INSTRUCTIONS FOR THE TASK: Every line below that holds "cols" must be copied.

RECORD SET:
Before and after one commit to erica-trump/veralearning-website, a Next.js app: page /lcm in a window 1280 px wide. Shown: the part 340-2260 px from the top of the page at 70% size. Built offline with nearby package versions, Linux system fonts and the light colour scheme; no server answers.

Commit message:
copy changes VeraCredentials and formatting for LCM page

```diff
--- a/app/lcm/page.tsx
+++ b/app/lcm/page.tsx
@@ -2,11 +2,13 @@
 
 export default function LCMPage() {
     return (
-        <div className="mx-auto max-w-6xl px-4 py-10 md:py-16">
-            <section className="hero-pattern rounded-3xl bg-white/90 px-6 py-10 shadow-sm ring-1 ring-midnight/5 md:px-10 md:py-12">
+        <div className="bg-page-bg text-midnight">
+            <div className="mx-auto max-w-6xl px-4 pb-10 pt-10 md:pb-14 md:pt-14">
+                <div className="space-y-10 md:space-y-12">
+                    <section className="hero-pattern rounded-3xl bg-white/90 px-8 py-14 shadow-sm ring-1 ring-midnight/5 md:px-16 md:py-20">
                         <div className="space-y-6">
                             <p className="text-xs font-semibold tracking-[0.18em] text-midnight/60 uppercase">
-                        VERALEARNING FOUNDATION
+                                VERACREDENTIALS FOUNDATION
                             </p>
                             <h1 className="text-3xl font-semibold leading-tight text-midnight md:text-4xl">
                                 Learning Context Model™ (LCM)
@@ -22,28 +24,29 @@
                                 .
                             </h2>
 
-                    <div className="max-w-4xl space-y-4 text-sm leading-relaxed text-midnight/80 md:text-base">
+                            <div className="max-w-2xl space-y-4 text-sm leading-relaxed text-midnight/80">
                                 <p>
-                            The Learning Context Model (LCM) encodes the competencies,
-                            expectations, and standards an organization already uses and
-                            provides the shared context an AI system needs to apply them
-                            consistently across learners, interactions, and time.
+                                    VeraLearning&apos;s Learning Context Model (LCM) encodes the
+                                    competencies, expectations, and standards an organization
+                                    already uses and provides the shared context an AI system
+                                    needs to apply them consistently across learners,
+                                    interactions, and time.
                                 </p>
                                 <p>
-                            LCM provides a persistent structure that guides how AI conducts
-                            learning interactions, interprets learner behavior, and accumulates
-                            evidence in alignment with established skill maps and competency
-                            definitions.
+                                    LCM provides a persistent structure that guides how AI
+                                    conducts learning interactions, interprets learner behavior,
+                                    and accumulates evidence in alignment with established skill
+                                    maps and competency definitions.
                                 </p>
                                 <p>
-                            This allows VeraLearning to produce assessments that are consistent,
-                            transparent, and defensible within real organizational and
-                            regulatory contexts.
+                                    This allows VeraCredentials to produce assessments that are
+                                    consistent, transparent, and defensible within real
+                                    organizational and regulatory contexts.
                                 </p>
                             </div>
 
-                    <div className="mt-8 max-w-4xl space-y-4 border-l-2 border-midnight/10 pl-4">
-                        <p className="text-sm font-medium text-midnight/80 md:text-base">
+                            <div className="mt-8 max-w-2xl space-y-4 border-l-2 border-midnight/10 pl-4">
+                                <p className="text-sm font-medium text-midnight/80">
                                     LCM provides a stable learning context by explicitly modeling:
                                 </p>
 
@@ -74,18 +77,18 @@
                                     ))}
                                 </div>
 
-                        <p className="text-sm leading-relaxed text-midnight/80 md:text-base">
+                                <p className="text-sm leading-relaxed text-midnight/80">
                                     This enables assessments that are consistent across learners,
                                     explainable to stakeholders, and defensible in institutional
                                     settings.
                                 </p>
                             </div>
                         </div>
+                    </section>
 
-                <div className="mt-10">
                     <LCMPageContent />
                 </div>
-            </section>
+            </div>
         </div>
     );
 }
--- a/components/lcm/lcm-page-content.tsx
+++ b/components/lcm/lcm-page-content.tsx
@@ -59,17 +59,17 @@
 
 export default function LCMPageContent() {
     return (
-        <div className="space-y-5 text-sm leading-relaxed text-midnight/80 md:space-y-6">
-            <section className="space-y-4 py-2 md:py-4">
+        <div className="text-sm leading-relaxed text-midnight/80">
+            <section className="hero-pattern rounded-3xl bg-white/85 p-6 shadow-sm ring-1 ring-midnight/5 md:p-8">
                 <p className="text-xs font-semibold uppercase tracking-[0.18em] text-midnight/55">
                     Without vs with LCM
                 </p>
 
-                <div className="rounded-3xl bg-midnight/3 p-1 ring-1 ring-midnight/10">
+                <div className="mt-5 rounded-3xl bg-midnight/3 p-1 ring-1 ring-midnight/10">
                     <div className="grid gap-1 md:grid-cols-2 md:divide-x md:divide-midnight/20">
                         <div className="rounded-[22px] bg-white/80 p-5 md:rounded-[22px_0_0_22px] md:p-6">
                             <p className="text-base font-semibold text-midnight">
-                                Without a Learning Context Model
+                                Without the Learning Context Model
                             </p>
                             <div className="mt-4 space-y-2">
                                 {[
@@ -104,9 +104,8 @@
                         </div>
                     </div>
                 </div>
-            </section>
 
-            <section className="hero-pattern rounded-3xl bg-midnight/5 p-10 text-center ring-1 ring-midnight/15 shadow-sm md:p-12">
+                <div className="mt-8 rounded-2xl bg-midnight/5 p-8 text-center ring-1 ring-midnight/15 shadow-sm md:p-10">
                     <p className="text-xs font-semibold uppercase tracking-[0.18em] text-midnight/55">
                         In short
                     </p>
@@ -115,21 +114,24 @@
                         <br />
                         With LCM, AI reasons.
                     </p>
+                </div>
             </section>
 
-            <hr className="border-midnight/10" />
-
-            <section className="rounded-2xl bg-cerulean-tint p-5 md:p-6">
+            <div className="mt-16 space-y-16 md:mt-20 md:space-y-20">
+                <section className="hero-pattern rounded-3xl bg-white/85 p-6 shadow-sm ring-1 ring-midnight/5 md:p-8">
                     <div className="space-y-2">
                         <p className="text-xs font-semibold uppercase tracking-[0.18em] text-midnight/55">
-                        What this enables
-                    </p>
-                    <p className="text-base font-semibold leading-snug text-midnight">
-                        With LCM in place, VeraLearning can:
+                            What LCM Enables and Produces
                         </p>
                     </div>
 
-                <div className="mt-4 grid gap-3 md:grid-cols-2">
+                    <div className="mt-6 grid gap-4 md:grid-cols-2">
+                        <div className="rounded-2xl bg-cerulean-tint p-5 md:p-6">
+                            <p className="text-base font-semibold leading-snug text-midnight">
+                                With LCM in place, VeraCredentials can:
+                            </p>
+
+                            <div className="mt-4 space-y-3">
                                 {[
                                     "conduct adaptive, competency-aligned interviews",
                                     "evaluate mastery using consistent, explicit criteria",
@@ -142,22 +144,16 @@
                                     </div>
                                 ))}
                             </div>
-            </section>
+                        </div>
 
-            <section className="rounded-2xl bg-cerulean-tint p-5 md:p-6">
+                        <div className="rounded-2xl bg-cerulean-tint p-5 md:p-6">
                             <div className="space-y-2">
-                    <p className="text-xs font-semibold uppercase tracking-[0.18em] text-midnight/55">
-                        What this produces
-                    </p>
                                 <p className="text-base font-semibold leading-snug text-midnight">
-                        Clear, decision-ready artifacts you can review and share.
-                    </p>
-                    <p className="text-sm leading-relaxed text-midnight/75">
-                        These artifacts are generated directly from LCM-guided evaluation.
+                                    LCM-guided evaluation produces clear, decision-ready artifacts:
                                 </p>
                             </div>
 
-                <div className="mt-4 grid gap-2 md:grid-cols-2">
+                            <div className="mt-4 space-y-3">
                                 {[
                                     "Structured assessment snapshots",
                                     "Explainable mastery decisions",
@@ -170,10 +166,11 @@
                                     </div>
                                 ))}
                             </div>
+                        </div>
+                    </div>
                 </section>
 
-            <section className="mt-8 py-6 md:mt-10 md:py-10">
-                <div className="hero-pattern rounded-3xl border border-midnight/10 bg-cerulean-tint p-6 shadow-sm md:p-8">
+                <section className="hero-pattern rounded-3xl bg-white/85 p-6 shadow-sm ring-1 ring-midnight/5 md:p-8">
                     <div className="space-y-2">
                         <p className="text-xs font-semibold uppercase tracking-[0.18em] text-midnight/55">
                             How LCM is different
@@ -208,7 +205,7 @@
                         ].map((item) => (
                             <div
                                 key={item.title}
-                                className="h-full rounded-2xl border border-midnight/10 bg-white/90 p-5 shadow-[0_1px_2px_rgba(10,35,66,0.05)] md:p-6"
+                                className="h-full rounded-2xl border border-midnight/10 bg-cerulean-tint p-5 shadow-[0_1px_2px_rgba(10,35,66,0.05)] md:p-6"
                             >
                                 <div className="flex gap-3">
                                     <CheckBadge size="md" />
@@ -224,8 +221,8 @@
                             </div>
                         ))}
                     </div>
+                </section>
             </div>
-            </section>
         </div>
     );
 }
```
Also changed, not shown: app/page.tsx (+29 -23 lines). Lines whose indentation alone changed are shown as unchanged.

ANSWER TO THIS PROBLEM:
                     <div className="grid gap-1 md:grid-cols-2 md:divide-x md:divide-midnight/20">
-                <div className="mt-4 grid gap-3 md:grid-cols-2">
+                    <div className="mt-6 grid gap-4 md:grid-cols-2">
-                <div className="mt-4 grid gap-2 md:grid-cols-2">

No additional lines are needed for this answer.